SO, one week before the Games, I started Crossfit. I have promised myself that I won't become the crazy crossfit person (Kea Lynn Lewis), but I totally get it now. I want to say so much to my coach, but I think he might think I am a little weird, so I keep it to myself. His name and Shane and he owns the CrossfitSouthbelt if any of you are interested. I had wanted to try it, but I was afraid everyone there were just masses of muscle walking around doing pull-ups all the time. I ran into an old friend Carolyn Crawford McMahan at Wal-Mart one day and she looked GREAT. I asked her about how she looked so awesome and she told me about crossfit, her eyes and face lit-up and she had the biggest smile. She convinced me to give it a try. I am so glad I did. If I could explain crossfit, I would tell you that it is more about how I feel after completing a WOD. I leave feeling like I could do anything, world peace-easy, run for president, find a cure for cancer, and the list goes on. I could not do a sit-up for like two years and my abs are definitely weak. After about a month of crossfit, we had to do 50 sit-ups with a medicine ball, and I DID it! Shane will never know that I went to my car and cried like a baby. I felt so proud, but mostly I felt like the old Katrinia. Shane doesn't know much about my history. He treats me normal. He doesn't look at me like the lady who buried her twin sons, the lady that had cancer, the lady that had a transplant, HE TREATS ME LIKE EVERYONE ELSE! I know people can't help it that they care and I didn't even realize that what I needed was someone who didn't let me make excuses. He is a great coach that is tough and he is funny. I have become emotional (on the inside) more than a few times during a work-out because I am doing things that I never thought I would do again. The best part is that I am already seeing results and I feel GREAT. Nothing seems out of reach for me anymore. If you wonder what I have been up to, now you know.
I go to two different doctors next week, please pray that I can stop taking this anti-fungal medication that I have had to take for the last 13 months. It tastes gross and it messes with my liver enzymes, so it would also mean less labwork!
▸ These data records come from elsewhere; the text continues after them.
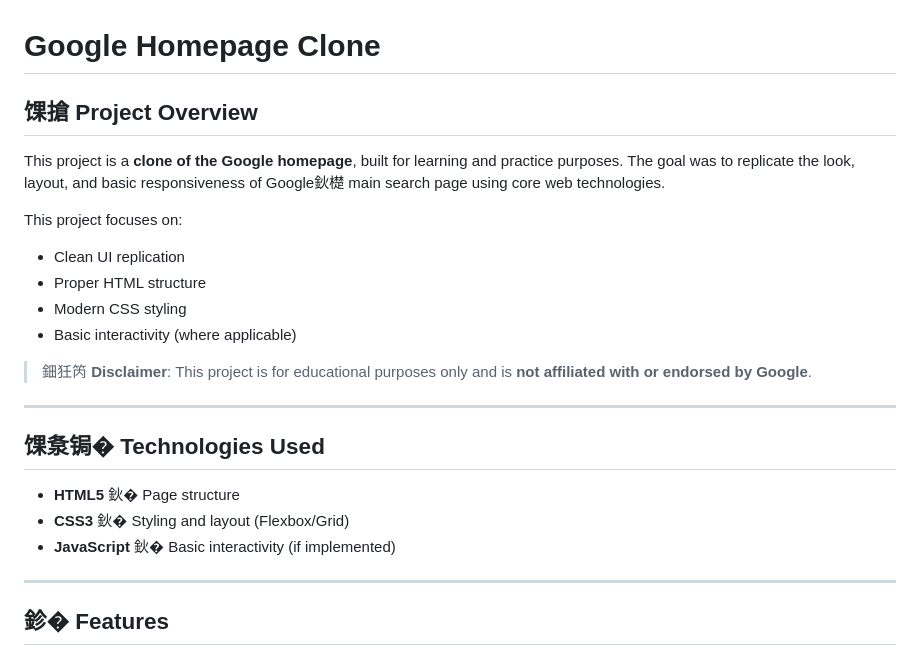
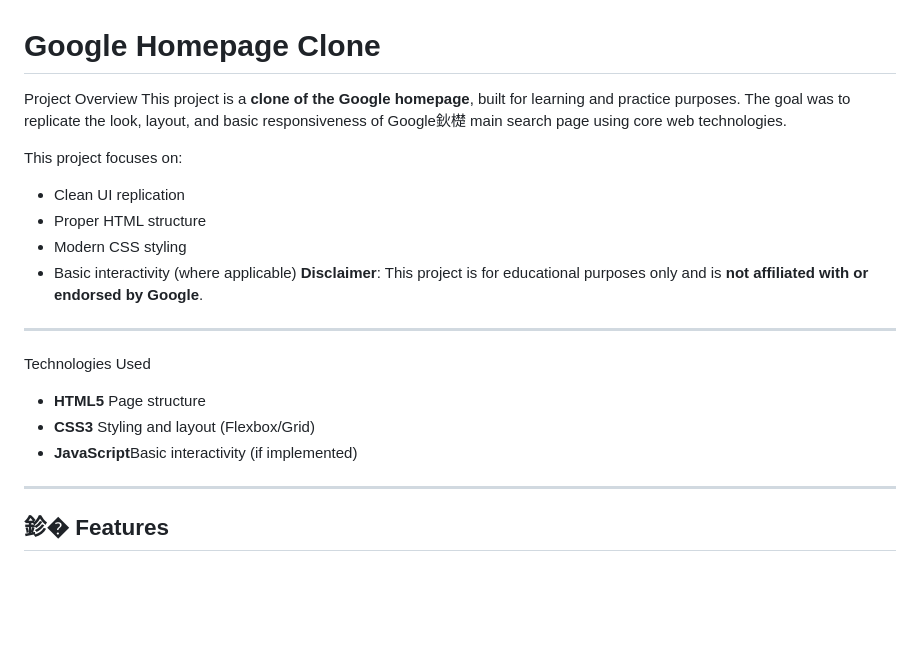
Before and after one commit to mwaura-wycleaf/GOOGLE_cloneee, a Markdown page: README.md, the part around the change. GitHub-like rendering; blank space fills up the shorter version.

Commit message:
Revise README for better structure and readability
Updated README.md to improve formatting and clarity.

```diff
--- a/README.md
+++ b/README.md
@@ -1,6 +1,6 @@
 # Google Homepage Clone
 
-## 馃搶 Project Overview
+Project Overview
 This project is a **clone of the Google homepage**, built for learning and practice purposes. The goal was to replicate the look, layout, and basic responsiveness of Google鈥檚 main search page using core web technologies.
 
 This project focuses on:
@@ -8,15 +8,14 @@ This project focuses on:
 - Proper HTML structure
 - Modern CSS styling
 - Basic interactivity (where applicable)
-
-> 鈿狅笍 **Disclaimer**: This project is for educational purposes only and is **not affiliated with or endorsed by Google**.
+ **Disclaimer**: This project is for educational purposes only and is **not affiliated with or endorsed by Google**.
 
 ---
 
-## 馃洜锔� Technologies Used
-- **HTML5** 鈥� Page structure
-- **CSS3** 鈥� Styling and layout (Flexbox/Grid)
-- **JavaScript** 鈥� Basic interactivity (if implemented)
+ Technologies Used
+- **HTML5**  Page structure
+- **CSS3** Styling and layout (Flexbox/Grid)
+- **JavaScript**Basic interactivity (if implemented)
 
 ---
 
```
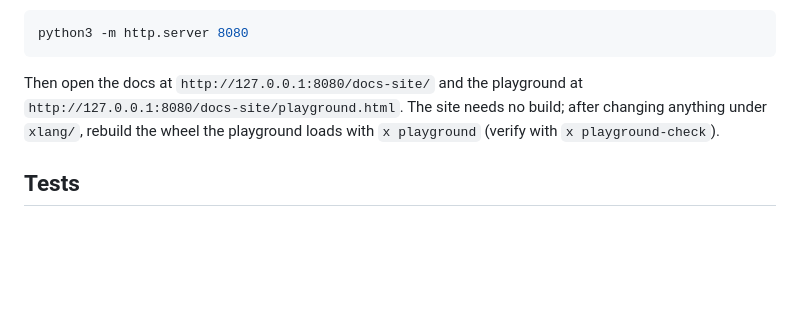
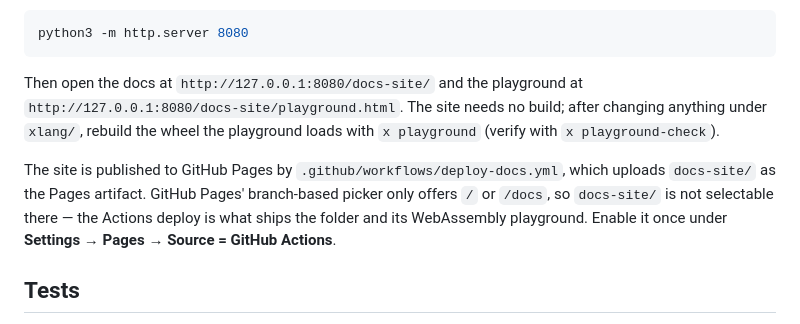
Before and after one commit to thisismayuresh/x-lang, a Markdown page: README.md, the part around the change. GitHub-like rendering; blank space fills up the shorter version.

Commit message:
docs: mention the GitHub Pages deploy workflow

```diff
--- a/README.md
+++ b/README.md
@@ -2430,6 +2430,13 @@ Then open the docs at `http://127.0.0.1:8080/docs-site/` and the playground at
 after changing anything under `xlang/`, rebuild the wheel the playground loads
 with `x playground` (verify with `x playground-check`).
 
+The site is published to GitHub Pages by
+`.github/workflows/deploy-docs.yml`, which uploads `docs-site/` as the Pages
+artifact. GitHub Pages' branch-based picker only offers `/` or `/docs`, so
+`docs-site/` is not selectable there — the Actions deploy is what ships the
+folder and its WebAssembly playground. Enable it once under **Settings → Pages
+→ Source = GitHub Actions**.
+
 ## Tests
 
 There are two test suites: the interpreter test suite under `tests/`, and the
```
I have also been having blood sugar issues only in the mornings, so we are trying to get all that worked out. Thank you for your continued love and support. My next goal is to go to the World Transplant Games in Argentina in 2015!